--- Information supplied Enclosed Below ---
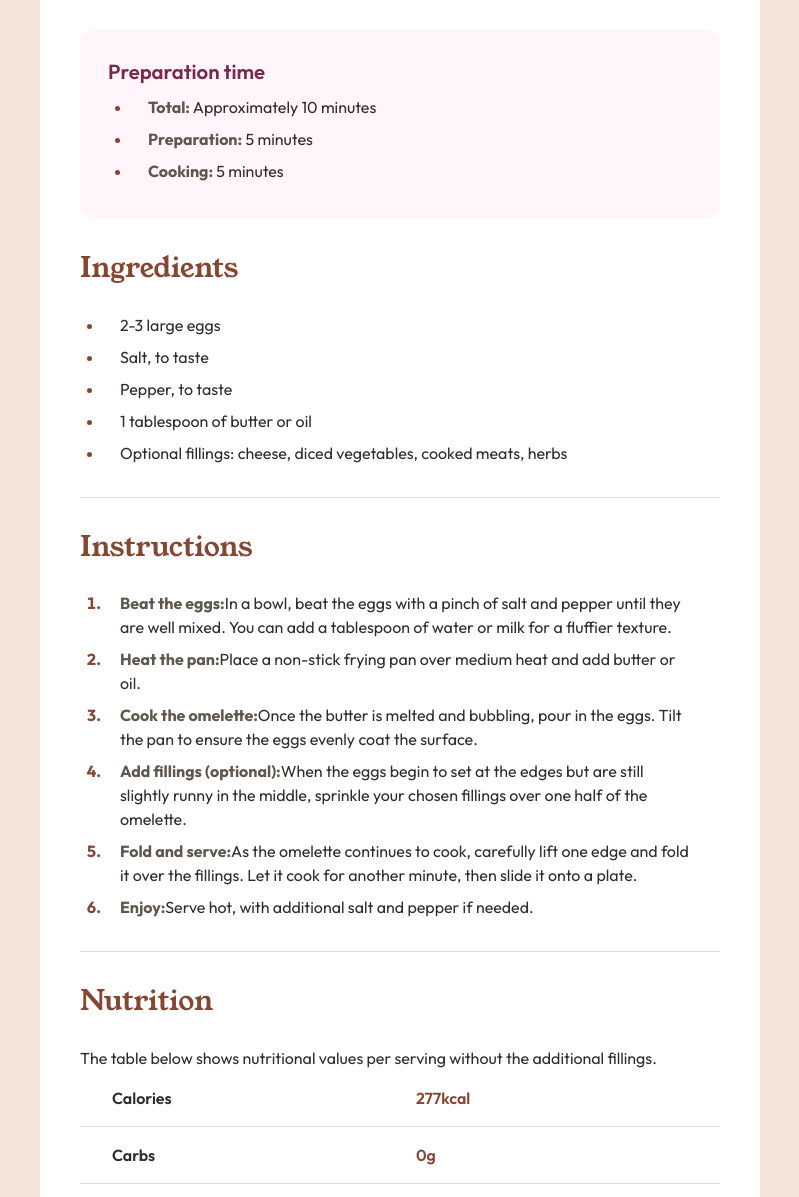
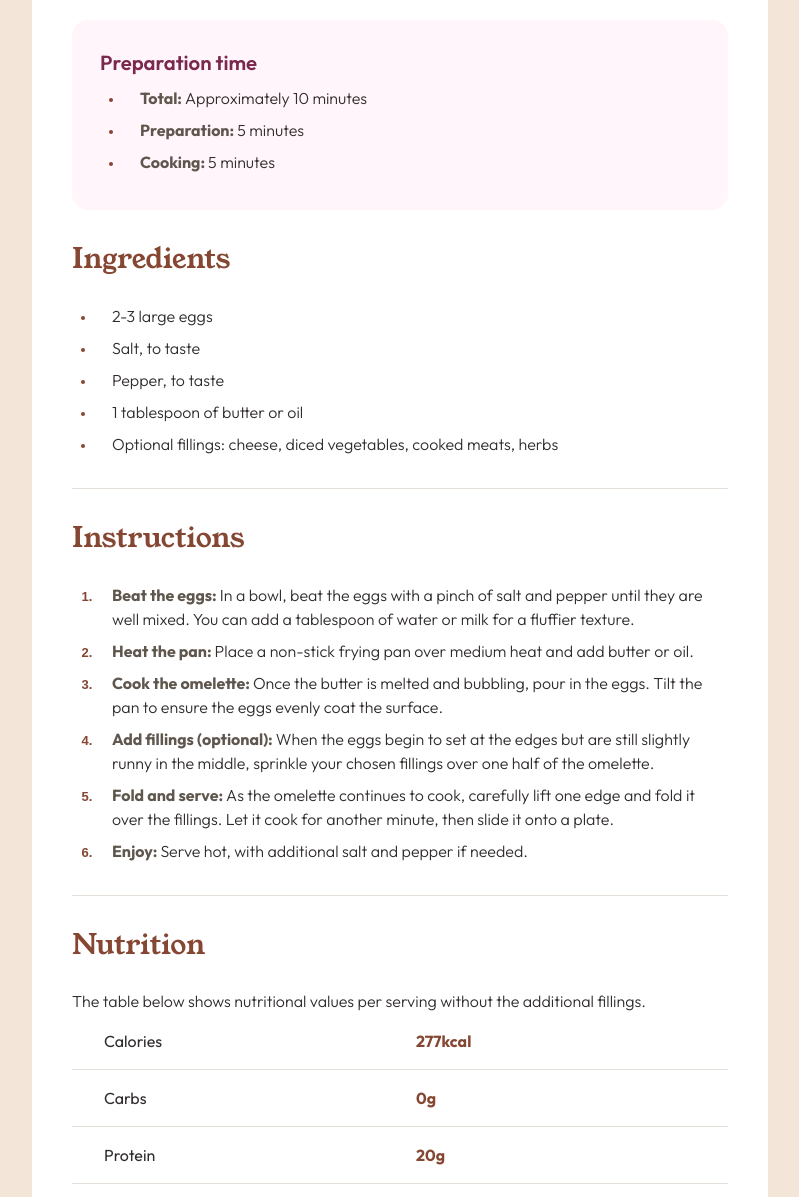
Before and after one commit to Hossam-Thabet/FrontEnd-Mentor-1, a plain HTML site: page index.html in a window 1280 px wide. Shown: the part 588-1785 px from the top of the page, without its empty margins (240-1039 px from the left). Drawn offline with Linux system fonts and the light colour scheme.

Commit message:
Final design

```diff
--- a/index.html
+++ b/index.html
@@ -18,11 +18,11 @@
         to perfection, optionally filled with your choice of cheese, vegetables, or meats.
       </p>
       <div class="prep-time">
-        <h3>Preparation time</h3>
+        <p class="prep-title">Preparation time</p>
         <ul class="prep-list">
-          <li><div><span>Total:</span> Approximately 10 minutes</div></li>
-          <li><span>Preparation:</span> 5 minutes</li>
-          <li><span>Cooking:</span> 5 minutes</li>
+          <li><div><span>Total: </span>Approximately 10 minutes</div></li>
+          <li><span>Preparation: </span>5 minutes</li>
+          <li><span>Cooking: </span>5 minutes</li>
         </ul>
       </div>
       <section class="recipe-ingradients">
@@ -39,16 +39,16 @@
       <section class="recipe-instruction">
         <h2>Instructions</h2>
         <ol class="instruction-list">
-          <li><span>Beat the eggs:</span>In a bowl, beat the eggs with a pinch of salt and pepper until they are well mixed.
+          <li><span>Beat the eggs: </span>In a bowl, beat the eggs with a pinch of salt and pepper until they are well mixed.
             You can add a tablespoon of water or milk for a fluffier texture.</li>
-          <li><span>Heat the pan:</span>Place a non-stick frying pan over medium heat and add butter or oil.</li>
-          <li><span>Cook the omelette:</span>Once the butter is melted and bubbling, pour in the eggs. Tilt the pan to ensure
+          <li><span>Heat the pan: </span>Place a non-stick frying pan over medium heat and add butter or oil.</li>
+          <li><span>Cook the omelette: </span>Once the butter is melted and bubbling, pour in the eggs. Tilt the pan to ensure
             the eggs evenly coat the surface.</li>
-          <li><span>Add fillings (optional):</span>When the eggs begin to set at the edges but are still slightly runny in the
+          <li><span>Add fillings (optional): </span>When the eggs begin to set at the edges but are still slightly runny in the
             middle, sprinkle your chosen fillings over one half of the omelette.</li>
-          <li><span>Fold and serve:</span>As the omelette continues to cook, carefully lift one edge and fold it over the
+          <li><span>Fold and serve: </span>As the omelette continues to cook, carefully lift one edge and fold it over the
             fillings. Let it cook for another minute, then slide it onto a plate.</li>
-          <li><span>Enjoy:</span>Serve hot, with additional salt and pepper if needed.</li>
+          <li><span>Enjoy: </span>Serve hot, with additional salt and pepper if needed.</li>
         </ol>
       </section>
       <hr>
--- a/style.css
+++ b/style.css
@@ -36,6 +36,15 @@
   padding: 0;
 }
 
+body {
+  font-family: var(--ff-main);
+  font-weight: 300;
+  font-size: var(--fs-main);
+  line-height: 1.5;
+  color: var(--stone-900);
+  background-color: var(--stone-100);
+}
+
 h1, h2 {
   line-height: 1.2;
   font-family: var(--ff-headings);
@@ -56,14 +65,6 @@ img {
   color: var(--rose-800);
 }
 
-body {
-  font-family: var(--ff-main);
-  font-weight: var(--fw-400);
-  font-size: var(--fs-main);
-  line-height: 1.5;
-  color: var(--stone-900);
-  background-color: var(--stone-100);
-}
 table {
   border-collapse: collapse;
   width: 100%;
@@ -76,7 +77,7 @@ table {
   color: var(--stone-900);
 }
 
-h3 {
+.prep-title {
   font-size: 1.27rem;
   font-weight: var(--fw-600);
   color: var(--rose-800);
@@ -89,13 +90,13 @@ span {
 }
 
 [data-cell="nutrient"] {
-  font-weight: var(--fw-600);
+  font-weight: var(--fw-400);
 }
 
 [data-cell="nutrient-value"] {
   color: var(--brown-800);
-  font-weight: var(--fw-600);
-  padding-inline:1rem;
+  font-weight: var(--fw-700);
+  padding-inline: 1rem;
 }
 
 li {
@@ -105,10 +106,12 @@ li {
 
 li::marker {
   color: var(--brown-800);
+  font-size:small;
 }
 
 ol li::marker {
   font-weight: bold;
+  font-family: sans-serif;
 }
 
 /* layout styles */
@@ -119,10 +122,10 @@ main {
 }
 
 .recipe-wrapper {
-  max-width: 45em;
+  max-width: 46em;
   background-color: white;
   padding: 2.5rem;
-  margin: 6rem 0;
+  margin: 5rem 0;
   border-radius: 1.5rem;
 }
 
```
--- End of Enclosed Information supplied ---
Work order: Please repeat the data verbatim and leave the pictures out of your copy.

Solution to this task:
Before and after one commit to Hossam-Thabet/FrontEnd-Mentor-1, a plain HTML site: page index.html in a window 1280 px wide. Shown: the part 588-1785 px from the top of the page, without its empty margins (240-1039 px from the left). Drawn offline with Linux system fonts and the light colour scheme.

Commit message:
Final design

```diff
--- a/index.html
+++ b/index.html
@@ -18,11 +18,11 @@
         to perfection, optionally filled with your choice of cheese, vegetables, or meats.
       </p>
       <div class="prep-time">
-        <h3>Preparation time</h3>
+        <p class="prep-title">Preparation time</p>
         <ul class="prep-list">
-          <li><div><span>Total:</span> Approximately 10 minutes</div></li>
-          <li><span>Preparation:</span> 5 minutes</li>
-          <li><span>Cooking:</span> 5 minutes</li>
+          <li><div><span>Total: </span>Approximately 10 minutes</div></li>
+          <li><span>Preparation: </span>5 minutes</li>
+          <li><span>Cooking: </span>5 minutes</li>
         </ul>
       </div>
       <section class="recipe-ingradients">
@@ -39,16 +39,16 @@
       <section class="recipe-instruction">
         <h2>Instructions</h2>
         <ol class="instruction-list">
-          <li><span>Beat the eggs:</span>In a bowl, beat the eggs with a pinch of salt and pepper until they are well mixed.
+          <li><span>Beat the eggs: </span>In a bowl, beat the eggs with a pinch of salt and pepper until they are well mixed.
             You can add a tablespoon of water or milk for a fluffier texture.</li>
-          <li><span>Heat the pan:</span>Place a non-stick frying pan over medium heat and add butter or oil.</li>
-          <li><span>Cook the omelette:</span>Once the butter is melted and bubbling, pour in the eggs. Tilt the pan to ensure
+          <li><span>Heat the pan: </span>Place a non-stick frying pan over medium heat and add butter or oil.</li>
+          <li><span>Cook the omelette: </span>Once the butter is melted and bubbling, pour in the eggs. Tilt the pan to ensure
             the eggs evenly coat the surface.</li>
-          <li><span>Add fillings (optional):</span>When the eggs begin to set at the edges but are still slightly runny in the
+          <li><span>Add fillings (optional): </span>When the eggs begin to set at the edges but are still slightly runny in the
             middle, sprinkle your chosen fillings over one half of the omelette.</li>
-          <li><span>Fold and serve:</span>As the omelette continues to cook, carefully lift one edge and fold it over the
+          <li><span>Fold and serve: </span>As the omelette continues to cook, carefully lift one edge and fold it over the
             fillings. Let it cook for another minute, then slide it onto a plate.</li>
-          <li><span>Enjoy:</span>Serve hot, with additional salt and pepper if needed.</li>
+          <li><span>Enjoy: </span>Serve hot, with additional salt and pepper if needed.</li>
         </ol>
       </section>
       <hr>
--- a/style.css
+++ b/style.css
@@ -36,6 +36,15 @@
   padding: 0;
 }
 
+body {
+  font-family: var(--ff-main);
+  font-weight: 300;
+  font-size: var(--fs-main);
+  line-height: 1.5;
+  color: var(--stone-900);
+  background-color: var(--stone-100);
+}
+
 h1, h2 {
   line-height: 1.2;
   font-family: var(--ff-headings);
@@ -56,14 +65,6 @@ img {
   color: var(--rose-800);
 }
 
-body {
-  font-family: var(--ff-main);
-  font-weight: var(--fw-400);
-  font-size: var(--fs-main);
-  line-height: 1.5;
-  color: var(--stone-900);
-  background-color: var(--stone-100);
-}
 table {
   border-collapse: collapse;
   width: 100%;
@@ -76,7 +77,7 @@ table {
   color: var(--stone-900);
 }
 
-h3 {
+.prep-title {
   font-size: 1.27rem;
   font-weight: var(--fw-600);
   color: var(--rose-800);
@@ -89,13 +90,13 @@ span {
 }
 
 [data-cell="nutrient"] {
-  font-weight: var(--fw-600);
+  font-weight: var(--fw-400);
 }
 
 [data-cell="nutrient-value"] {
   color: var(--brown-800);
-  font-weight: var(--fw-600);
-  padding-inline:1rem;
+  font-weight: var(--fw-700);
+  padding-inline: 1rem;
 }
 
 li {
@@ -105,10 +106,12 @@ li {
 
 li::marker {
   color: var(--brown-800);
+  font-size:small;
 }
 
 ol li::marker {
   font-weight: bold;
+  font-family: sans-serif;
 }
 
 /* layout styles */
@@ -119,10 +122,10 @@ main {
 }
 
 .recipe-wrapper {
-  max-width: 45em;
+  max-width: 46em;
   background-color: white;
   padding: 2.5rem;
-  margin: 6rem 0;
+  margin: 5rem 0;
   border-radius: 1.5rem;
 }
 
```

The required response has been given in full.